### [TASK OBJECTIVE]
From the entries below, copy every line that has the word "output".

### [DATA RECORDS]
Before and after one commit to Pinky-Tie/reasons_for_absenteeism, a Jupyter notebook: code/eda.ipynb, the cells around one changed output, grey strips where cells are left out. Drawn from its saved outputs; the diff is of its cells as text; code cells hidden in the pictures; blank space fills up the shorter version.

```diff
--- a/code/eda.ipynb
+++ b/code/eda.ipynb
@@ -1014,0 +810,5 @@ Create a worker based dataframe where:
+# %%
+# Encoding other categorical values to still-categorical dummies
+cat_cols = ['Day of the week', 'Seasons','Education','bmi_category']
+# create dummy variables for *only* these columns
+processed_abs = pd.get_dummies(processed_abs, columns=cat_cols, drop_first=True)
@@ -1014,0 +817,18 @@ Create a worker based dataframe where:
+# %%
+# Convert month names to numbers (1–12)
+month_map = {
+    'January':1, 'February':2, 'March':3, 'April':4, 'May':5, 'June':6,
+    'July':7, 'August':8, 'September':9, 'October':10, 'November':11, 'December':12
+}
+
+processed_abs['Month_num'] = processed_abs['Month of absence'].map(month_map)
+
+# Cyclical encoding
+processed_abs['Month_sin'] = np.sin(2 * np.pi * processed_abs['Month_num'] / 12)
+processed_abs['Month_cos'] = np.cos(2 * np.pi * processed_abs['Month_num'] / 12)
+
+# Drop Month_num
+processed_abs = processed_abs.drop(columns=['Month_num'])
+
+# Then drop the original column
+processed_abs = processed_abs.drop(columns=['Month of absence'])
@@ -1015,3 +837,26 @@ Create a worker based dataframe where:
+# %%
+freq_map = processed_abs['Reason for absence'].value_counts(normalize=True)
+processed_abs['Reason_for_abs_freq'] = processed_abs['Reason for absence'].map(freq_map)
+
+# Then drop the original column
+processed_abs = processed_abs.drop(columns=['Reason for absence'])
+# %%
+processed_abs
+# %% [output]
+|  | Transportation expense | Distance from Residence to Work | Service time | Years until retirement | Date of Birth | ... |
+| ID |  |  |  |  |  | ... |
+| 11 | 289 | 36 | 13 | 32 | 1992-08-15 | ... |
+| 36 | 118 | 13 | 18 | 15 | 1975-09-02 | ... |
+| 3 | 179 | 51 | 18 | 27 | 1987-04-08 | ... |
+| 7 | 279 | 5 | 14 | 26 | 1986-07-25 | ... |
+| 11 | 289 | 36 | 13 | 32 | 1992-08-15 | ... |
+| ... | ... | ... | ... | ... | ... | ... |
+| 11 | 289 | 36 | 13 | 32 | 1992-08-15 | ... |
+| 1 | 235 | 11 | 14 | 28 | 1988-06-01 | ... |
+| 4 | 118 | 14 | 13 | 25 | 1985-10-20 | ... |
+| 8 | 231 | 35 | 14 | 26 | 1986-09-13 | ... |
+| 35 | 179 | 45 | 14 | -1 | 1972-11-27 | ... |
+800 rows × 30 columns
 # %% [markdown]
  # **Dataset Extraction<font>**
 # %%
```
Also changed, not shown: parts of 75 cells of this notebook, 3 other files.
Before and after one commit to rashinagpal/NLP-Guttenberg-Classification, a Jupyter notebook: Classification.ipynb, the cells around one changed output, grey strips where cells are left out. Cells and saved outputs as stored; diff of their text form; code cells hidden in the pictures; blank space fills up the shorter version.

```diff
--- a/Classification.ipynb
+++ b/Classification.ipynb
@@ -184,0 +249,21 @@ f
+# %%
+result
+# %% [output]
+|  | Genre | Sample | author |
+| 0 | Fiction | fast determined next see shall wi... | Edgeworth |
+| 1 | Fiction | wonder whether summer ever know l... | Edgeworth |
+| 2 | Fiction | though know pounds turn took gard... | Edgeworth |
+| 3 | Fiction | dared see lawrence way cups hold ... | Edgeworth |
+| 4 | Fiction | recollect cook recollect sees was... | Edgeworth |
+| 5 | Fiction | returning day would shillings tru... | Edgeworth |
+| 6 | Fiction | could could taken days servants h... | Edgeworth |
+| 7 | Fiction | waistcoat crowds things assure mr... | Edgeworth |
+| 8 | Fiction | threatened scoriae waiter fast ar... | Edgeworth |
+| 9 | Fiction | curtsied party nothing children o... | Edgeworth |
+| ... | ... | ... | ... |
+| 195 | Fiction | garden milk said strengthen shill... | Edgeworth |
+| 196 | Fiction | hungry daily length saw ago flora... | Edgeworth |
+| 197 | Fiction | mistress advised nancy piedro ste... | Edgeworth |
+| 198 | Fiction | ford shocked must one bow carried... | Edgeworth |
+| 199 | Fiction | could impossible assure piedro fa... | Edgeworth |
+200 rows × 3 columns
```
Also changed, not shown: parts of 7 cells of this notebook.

### [RESULT]
Before and after one commit to Pinky-Tie/reasons_for_absenteeism, a Jupyter notebook: code/eda.ipynb, the cells around one changed output, grey strips where cells are left out. Drawn from its saved outputs; the diff is of its cells as text; code cells hidden in the pictures; blank space fills up the shorter version.
+# %% [output]
Before and after one commit to rashinagpal/NLP-Guttenberg-Classification, a Jupyter notebook: Classification.ipynb, the cells around one changed output, grey strips where cells are left out. Cells and saved outputs as stored; diff of their text form; code cells hidden in the pictures; blank space fills up the shorter version.
+# %% [output]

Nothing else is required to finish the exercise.